In this provocative study, economist Ernesto Screpanti argues that imperialism—far from disappearing or mutating into a benign “globalization”—has in fact entered a new phase, which he terms “global imperialism.” This is a phase defined by multinational firms cut loose from the nation-state framework and free to chase profits over the entire surface of the globe. No longer dependent on nation-states for building a political consensus that accommodates capital accumulation, these firms seek to bend governments to their will and destroy barriers to the free movement of capital. And while military force continues to play an important role in imperial strategy, it is the discipline of the global market that keeps workers in check by pitting them against each other no matter what their national origin. This is a world in which the so-called “labor aristocracies” of the rich nations are demolished, the power of states to enforce checks on capital is sapped, and global firms are free to pursue their monomaniacal quest for profits unfettered by national allegiance.
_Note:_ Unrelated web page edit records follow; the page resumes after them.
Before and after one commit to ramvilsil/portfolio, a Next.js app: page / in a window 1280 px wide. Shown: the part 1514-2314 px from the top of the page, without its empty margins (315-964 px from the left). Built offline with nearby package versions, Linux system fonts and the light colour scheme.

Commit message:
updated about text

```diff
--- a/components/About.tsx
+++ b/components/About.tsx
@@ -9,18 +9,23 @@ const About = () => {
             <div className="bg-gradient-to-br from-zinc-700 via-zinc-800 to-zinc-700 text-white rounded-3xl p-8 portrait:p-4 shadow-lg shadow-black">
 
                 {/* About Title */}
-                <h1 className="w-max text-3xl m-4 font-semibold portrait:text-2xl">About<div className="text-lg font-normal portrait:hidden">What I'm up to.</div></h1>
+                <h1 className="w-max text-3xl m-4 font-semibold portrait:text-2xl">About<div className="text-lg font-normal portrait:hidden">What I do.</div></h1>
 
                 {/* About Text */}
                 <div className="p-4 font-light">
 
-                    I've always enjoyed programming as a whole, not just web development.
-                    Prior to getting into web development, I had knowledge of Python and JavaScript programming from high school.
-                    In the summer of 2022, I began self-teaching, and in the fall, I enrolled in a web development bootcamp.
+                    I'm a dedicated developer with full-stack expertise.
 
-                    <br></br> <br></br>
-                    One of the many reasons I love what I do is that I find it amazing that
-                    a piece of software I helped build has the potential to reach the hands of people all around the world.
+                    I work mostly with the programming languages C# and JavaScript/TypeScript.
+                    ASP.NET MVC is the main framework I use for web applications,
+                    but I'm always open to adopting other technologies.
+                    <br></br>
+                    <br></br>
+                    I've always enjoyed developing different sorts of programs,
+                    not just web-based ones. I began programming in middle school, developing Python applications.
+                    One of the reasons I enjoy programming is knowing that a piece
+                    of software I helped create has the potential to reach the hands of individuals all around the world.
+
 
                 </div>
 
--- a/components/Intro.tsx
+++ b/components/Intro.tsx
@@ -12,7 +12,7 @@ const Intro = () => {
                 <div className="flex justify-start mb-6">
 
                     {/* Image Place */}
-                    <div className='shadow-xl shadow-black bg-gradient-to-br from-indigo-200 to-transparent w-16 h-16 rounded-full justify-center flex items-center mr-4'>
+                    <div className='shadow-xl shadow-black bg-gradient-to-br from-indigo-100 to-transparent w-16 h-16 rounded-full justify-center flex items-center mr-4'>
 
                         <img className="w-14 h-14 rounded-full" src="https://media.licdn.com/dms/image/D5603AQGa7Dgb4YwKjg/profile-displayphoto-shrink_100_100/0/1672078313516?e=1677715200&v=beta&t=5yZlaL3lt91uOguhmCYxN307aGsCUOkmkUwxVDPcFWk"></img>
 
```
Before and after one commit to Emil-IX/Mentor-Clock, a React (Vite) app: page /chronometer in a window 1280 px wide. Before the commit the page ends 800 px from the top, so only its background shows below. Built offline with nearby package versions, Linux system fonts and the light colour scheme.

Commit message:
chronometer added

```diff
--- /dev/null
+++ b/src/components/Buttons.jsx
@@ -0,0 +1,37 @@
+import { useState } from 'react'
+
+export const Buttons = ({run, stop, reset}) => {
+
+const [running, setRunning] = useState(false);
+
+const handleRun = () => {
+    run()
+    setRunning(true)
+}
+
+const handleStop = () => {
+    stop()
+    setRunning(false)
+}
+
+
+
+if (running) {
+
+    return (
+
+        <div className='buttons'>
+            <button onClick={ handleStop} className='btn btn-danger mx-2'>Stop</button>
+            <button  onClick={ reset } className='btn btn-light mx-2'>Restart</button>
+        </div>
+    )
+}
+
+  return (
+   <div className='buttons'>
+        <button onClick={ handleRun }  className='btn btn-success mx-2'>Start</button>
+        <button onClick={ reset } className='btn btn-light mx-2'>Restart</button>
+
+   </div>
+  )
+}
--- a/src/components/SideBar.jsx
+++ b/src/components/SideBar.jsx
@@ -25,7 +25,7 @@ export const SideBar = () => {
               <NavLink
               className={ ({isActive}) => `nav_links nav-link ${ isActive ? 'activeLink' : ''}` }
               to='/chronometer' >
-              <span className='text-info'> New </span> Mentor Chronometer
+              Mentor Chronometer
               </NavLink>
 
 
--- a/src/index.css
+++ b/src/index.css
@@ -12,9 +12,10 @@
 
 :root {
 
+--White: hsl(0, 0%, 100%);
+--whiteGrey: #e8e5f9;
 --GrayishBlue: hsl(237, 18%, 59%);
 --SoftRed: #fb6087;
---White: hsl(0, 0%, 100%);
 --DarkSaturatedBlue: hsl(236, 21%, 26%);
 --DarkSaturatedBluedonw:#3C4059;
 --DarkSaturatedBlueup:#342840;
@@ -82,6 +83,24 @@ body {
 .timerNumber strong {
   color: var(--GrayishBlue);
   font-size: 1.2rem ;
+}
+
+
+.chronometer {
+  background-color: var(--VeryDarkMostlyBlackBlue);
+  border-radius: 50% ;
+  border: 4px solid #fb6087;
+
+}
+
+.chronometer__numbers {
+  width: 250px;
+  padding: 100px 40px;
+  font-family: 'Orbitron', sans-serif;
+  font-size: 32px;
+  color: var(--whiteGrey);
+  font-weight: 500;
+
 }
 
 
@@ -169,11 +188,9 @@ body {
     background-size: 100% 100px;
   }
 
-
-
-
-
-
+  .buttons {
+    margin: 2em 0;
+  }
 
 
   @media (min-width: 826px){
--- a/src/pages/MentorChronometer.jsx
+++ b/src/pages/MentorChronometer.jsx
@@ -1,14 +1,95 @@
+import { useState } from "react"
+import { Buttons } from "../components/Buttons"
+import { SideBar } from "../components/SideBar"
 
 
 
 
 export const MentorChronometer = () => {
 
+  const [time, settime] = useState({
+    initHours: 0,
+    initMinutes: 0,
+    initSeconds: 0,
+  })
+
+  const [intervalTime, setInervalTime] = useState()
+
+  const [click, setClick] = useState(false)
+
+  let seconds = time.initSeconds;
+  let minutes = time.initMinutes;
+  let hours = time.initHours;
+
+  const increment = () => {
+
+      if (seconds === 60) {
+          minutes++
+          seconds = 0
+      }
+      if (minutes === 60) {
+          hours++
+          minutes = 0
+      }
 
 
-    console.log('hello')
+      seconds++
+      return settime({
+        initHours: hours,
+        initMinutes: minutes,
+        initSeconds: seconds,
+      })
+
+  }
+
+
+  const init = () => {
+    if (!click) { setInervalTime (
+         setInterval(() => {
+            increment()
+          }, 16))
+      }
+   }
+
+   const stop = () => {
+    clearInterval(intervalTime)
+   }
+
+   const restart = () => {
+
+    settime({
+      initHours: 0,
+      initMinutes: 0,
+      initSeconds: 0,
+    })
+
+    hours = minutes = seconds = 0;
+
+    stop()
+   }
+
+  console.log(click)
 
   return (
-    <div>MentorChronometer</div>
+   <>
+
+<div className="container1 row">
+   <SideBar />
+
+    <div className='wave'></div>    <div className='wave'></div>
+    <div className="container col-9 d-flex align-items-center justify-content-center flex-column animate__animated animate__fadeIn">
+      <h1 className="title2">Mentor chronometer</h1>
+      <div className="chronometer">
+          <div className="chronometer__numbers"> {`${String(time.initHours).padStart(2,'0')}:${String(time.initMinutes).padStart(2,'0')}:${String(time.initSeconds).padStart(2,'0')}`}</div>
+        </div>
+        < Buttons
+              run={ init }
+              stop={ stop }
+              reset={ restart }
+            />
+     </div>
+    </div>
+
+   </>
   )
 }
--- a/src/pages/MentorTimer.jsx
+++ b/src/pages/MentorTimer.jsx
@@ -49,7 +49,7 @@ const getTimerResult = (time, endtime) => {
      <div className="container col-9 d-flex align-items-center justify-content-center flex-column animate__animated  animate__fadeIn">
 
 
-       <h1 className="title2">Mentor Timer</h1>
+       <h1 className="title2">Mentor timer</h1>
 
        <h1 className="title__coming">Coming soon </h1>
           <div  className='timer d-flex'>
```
Screpanti delves into the inner workings of global imperialism, explaining how it is different from past forms of imperialism, how the global distribution of wages is changing, and why multinational firms have strained to break free of national markets. He sees global imperialism as a developing process, one with no certain outcome. But one thing is clear: when economic crises become opportunities to discipline workers, and when economic policies are imposed through increasingly authoritarian measures, the vision of a democratic and humane world is what is ultimately at stake.
Ernesto Screpanti takes a forensic look at the modern era of globalization, describing it as a new phase of imperialism, where giant corporations dominate and manipulate national states. One does not have to agree with everything to acknowledge the great value and timeliness of this cogently-argued and well-informed analysis.
Well researched, well-argued, and debunks a lot of popular positions and arguments that don’t hold water but mislead a lot of people. This book offers a reasonable interpretation of some very difficult issues and makes the case for a plausible understanding of what has been happening the last twenty or thirty years. All in all, a tremendous accomplishment.
An original and rich analysis of the new international economic order. It stands as a very important addition to the debates on the nature of contemporary capitalism and involves innovative and controversial policy decisions to meet the great crisis facing our economies.